··· Available data ···
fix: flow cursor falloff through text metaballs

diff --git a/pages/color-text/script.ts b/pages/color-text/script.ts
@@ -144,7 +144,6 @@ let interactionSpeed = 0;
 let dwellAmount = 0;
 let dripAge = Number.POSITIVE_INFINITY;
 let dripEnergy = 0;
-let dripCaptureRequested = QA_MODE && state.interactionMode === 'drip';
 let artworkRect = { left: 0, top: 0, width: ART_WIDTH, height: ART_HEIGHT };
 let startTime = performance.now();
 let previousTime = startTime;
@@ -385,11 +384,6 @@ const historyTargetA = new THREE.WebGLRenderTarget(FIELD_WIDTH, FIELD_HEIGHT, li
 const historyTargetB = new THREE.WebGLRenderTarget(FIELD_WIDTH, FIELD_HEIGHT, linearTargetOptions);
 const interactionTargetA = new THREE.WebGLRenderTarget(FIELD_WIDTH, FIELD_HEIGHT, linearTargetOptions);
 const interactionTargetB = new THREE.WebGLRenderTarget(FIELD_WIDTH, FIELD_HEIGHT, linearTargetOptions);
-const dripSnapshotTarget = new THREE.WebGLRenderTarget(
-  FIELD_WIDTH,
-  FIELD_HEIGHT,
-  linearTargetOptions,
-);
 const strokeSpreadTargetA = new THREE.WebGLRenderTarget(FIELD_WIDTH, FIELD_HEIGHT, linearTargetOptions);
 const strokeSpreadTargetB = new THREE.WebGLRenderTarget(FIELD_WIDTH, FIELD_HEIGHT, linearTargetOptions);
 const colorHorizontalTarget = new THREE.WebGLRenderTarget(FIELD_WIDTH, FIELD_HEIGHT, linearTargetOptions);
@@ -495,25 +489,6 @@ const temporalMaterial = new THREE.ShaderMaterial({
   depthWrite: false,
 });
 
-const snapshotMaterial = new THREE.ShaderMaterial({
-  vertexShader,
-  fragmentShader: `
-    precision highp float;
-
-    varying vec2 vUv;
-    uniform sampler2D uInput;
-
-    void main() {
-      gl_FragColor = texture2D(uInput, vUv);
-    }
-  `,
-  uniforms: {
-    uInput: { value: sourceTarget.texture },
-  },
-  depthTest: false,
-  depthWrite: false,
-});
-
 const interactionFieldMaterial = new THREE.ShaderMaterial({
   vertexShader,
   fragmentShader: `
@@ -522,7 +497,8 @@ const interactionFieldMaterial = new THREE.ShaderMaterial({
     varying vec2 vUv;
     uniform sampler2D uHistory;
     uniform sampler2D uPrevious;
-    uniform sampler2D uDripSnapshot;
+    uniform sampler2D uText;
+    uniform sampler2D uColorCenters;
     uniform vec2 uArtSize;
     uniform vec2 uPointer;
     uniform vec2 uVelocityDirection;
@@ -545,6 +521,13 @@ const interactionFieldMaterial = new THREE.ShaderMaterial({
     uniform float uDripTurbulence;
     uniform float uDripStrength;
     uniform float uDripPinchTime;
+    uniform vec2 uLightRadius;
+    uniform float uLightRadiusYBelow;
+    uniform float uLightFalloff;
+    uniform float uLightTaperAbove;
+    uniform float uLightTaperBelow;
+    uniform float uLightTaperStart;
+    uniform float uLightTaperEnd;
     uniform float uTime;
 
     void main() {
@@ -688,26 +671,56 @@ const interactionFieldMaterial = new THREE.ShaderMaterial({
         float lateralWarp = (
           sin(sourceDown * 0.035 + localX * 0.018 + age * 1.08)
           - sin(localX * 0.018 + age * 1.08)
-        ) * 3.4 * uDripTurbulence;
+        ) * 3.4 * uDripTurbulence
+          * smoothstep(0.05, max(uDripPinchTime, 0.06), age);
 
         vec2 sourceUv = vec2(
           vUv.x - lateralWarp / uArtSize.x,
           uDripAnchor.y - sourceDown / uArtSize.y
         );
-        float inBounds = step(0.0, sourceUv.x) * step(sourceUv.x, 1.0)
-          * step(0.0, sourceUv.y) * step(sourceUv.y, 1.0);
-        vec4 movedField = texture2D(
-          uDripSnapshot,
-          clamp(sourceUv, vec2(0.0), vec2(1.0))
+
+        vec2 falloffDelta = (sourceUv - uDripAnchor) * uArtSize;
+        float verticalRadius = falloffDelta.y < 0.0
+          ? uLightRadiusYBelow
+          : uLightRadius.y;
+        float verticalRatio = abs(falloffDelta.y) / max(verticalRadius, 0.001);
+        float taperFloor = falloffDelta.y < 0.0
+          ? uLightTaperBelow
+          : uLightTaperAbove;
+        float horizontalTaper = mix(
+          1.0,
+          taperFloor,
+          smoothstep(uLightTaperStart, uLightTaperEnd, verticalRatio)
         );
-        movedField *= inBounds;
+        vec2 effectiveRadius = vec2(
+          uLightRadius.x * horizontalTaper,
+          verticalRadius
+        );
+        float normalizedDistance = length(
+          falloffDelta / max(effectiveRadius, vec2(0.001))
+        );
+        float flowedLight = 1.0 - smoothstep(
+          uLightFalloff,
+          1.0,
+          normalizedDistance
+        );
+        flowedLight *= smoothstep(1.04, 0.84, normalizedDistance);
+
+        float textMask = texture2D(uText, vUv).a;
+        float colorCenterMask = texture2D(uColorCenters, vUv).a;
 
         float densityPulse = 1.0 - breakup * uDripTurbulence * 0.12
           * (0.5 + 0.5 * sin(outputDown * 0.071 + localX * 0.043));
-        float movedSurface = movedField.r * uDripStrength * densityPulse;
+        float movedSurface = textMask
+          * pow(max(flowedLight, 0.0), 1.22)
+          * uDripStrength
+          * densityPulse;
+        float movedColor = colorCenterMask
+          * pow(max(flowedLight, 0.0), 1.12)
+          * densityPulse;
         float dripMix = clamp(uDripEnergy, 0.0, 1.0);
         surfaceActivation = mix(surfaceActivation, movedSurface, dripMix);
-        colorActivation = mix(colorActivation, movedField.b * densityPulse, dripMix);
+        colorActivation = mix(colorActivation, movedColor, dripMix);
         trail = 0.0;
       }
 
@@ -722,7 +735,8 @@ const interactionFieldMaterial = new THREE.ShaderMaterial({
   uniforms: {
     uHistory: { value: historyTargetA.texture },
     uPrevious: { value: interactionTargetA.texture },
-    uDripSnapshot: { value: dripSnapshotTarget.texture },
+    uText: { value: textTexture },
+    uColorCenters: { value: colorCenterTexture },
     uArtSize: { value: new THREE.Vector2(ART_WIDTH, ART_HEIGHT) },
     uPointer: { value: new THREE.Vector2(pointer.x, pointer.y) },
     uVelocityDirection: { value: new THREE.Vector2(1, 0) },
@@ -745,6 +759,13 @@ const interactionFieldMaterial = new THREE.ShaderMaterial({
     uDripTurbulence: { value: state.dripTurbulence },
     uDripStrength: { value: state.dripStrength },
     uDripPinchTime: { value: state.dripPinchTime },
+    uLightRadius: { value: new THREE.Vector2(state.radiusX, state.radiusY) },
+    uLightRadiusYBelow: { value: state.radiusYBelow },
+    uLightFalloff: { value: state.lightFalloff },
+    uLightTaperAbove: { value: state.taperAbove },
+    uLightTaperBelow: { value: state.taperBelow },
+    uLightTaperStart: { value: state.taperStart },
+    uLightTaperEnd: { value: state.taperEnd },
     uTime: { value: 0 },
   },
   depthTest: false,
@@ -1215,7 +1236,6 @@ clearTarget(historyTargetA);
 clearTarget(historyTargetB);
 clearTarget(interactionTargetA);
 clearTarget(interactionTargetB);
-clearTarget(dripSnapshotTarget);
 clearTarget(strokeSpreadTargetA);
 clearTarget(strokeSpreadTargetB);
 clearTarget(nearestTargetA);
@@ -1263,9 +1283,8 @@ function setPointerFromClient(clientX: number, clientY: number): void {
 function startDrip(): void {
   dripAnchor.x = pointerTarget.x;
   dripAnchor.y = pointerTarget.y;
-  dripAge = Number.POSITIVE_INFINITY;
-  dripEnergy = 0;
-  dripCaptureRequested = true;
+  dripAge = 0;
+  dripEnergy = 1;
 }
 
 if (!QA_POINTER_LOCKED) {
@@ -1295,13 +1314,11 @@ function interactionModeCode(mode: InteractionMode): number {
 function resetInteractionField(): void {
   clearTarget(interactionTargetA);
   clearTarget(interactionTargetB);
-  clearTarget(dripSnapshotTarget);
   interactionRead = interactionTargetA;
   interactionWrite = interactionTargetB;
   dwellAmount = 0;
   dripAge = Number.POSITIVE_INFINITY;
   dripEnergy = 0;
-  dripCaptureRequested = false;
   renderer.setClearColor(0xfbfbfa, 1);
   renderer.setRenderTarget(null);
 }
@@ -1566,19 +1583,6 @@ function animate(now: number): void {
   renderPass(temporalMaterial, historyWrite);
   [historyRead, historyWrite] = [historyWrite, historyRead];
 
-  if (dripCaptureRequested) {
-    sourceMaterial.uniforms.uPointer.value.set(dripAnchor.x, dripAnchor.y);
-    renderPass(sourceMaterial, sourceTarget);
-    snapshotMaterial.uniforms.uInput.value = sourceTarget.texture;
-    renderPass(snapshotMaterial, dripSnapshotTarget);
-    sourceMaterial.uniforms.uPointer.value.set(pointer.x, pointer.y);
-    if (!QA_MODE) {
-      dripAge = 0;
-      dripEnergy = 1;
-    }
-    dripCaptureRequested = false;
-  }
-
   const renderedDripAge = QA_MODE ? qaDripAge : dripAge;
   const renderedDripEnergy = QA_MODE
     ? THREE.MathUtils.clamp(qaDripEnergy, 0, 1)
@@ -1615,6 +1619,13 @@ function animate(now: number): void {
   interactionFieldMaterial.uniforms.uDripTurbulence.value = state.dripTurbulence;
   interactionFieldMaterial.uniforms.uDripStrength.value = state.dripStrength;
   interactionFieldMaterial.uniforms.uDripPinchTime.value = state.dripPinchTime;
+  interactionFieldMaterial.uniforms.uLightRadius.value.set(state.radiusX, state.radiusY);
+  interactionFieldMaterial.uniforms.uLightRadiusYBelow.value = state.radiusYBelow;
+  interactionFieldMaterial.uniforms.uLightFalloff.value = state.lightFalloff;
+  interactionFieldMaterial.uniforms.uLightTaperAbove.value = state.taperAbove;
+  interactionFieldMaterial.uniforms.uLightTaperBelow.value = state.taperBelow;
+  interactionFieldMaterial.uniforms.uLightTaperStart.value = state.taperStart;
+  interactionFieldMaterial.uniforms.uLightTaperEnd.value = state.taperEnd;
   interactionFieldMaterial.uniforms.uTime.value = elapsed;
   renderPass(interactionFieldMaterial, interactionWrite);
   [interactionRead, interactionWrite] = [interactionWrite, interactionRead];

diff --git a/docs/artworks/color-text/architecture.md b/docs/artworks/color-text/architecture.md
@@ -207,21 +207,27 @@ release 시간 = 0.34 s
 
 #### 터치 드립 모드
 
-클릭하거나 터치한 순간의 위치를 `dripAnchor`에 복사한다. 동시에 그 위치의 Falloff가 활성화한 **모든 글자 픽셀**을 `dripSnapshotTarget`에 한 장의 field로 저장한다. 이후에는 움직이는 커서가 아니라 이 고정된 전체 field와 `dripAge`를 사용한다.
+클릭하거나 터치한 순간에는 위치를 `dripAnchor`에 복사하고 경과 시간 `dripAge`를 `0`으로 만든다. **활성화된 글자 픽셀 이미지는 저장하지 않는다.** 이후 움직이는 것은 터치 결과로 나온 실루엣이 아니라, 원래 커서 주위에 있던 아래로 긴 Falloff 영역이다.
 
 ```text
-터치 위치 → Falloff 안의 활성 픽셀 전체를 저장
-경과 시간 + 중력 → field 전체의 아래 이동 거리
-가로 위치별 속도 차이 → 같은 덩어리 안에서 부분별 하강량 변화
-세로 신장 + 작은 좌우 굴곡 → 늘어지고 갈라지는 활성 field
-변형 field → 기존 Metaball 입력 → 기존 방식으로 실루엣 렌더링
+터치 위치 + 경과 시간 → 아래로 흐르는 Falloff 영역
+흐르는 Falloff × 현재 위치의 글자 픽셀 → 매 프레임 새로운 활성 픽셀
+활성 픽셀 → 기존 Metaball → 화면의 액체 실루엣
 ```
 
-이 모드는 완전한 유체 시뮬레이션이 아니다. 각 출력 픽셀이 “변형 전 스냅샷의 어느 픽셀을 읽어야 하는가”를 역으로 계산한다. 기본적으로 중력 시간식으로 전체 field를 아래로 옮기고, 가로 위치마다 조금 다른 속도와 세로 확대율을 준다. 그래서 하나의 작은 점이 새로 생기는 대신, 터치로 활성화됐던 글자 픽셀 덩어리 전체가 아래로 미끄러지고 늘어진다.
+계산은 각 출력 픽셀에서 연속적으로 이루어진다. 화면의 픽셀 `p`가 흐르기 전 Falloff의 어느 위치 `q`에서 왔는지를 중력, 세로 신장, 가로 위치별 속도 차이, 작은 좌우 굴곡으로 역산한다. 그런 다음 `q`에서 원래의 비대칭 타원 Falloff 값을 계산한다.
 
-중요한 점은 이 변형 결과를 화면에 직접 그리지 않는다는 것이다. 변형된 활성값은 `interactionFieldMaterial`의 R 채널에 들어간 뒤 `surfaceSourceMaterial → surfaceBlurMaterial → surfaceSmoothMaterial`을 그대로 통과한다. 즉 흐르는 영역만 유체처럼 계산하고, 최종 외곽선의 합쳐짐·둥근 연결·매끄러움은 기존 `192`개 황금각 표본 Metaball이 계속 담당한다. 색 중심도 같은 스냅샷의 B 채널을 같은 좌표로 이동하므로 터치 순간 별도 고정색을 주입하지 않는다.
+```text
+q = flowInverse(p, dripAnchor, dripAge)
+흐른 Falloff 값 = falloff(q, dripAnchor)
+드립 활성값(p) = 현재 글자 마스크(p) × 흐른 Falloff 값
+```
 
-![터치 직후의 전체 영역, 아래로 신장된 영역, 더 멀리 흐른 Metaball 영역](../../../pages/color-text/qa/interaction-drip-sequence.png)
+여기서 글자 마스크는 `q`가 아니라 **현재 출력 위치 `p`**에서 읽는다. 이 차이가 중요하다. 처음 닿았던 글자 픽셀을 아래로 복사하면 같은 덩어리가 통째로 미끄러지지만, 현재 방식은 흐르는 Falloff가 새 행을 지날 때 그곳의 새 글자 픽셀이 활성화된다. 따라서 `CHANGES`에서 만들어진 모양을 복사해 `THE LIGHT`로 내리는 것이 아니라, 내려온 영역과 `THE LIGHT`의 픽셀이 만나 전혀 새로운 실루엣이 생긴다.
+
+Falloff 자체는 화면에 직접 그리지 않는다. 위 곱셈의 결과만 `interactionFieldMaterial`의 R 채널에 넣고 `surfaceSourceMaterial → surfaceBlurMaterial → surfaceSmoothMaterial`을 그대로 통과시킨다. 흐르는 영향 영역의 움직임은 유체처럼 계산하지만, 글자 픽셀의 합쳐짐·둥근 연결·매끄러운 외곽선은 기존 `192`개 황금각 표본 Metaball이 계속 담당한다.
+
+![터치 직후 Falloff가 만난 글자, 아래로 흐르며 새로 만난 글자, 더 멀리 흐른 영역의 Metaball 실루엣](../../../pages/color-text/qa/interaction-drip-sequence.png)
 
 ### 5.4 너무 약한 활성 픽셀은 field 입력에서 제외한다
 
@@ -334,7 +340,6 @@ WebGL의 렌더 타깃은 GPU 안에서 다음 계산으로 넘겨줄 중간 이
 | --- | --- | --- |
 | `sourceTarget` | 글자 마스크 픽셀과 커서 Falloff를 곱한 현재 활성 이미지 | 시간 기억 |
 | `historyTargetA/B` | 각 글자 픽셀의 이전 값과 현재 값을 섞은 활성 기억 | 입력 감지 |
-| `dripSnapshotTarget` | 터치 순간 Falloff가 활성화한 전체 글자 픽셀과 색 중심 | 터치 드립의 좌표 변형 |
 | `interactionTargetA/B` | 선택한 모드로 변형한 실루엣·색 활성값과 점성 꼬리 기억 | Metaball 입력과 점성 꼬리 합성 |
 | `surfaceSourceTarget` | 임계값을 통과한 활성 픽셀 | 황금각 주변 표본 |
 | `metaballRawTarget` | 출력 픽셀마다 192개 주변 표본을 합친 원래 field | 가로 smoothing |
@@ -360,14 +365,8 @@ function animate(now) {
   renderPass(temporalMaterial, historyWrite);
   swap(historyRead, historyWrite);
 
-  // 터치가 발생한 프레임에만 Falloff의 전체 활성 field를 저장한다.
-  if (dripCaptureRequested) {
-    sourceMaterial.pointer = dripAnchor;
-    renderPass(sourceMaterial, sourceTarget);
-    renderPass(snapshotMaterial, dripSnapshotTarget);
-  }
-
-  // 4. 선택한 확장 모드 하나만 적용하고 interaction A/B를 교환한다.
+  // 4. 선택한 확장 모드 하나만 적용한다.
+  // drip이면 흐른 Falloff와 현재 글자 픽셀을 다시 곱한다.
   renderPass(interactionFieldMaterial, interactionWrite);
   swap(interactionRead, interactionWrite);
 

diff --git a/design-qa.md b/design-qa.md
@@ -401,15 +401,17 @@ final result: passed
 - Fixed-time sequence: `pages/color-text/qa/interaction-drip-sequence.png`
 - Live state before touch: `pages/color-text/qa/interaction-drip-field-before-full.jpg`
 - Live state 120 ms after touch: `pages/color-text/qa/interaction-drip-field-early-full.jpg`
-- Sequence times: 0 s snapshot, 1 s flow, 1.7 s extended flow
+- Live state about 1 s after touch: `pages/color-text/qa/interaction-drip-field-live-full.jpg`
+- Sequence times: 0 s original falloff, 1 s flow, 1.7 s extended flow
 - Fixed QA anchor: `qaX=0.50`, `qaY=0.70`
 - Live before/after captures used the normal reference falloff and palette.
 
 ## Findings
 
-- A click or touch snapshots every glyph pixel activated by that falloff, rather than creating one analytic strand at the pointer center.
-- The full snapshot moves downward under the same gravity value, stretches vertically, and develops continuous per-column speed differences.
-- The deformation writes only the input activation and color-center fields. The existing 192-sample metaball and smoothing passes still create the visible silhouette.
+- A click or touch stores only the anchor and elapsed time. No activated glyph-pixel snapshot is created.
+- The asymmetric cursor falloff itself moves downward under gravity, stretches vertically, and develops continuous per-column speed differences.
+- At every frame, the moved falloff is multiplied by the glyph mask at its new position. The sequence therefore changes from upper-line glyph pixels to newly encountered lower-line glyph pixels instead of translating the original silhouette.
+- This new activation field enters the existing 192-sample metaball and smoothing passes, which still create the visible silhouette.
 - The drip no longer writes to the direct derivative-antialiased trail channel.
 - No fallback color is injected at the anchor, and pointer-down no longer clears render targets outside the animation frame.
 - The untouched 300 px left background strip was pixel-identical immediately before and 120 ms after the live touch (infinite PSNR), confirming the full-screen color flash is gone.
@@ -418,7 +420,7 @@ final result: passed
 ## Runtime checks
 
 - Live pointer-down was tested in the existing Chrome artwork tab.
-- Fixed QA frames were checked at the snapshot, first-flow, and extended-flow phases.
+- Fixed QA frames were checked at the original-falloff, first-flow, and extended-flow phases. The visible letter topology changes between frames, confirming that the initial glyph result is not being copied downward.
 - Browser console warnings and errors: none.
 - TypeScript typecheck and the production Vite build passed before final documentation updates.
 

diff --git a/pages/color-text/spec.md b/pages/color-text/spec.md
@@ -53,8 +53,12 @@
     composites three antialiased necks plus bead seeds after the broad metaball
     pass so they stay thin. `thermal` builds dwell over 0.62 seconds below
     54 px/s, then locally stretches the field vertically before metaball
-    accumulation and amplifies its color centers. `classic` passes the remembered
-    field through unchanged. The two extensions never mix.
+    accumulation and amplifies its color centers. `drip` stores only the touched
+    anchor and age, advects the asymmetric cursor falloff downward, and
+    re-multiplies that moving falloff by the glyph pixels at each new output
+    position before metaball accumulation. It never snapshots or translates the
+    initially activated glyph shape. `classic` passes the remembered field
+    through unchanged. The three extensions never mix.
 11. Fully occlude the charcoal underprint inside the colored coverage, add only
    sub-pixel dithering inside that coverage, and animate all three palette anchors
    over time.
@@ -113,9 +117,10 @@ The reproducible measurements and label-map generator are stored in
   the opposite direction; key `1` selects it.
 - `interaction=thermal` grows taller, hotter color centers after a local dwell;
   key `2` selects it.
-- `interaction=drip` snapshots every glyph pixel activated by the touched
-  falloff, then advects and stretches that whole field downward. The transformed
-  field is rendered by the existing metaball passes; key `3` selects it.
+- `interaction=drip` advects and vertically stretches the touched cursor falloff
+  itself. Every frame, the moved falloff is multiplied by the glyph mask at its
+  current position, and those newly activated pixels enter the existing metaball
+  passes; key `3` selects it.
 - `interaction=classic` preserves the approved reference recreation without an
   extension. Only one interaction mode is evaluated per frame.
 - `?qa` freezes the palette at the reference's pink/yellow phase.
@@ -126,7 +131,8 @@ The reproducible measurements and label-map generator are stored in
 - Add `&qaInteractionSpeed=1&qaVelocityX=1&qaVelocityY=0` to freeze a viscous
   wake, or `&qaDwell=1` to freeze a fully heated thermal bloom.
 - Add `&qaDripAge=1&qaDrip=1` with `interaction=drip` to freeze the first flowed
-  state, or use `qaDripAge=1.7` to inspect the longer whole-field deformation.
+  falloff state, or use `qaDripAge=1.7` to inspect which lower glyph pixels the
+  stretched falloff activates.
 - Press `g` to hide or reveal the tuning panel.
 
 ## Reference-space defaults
···
## [What needs to be done]
Copy every line of the listing where the word "remembered" appears.

## [Result of this exercise]
-    accumulation and amplifies its color centers. `classic` passes the remembered
+    initially activated glyph shape. `classic` passes the remembered field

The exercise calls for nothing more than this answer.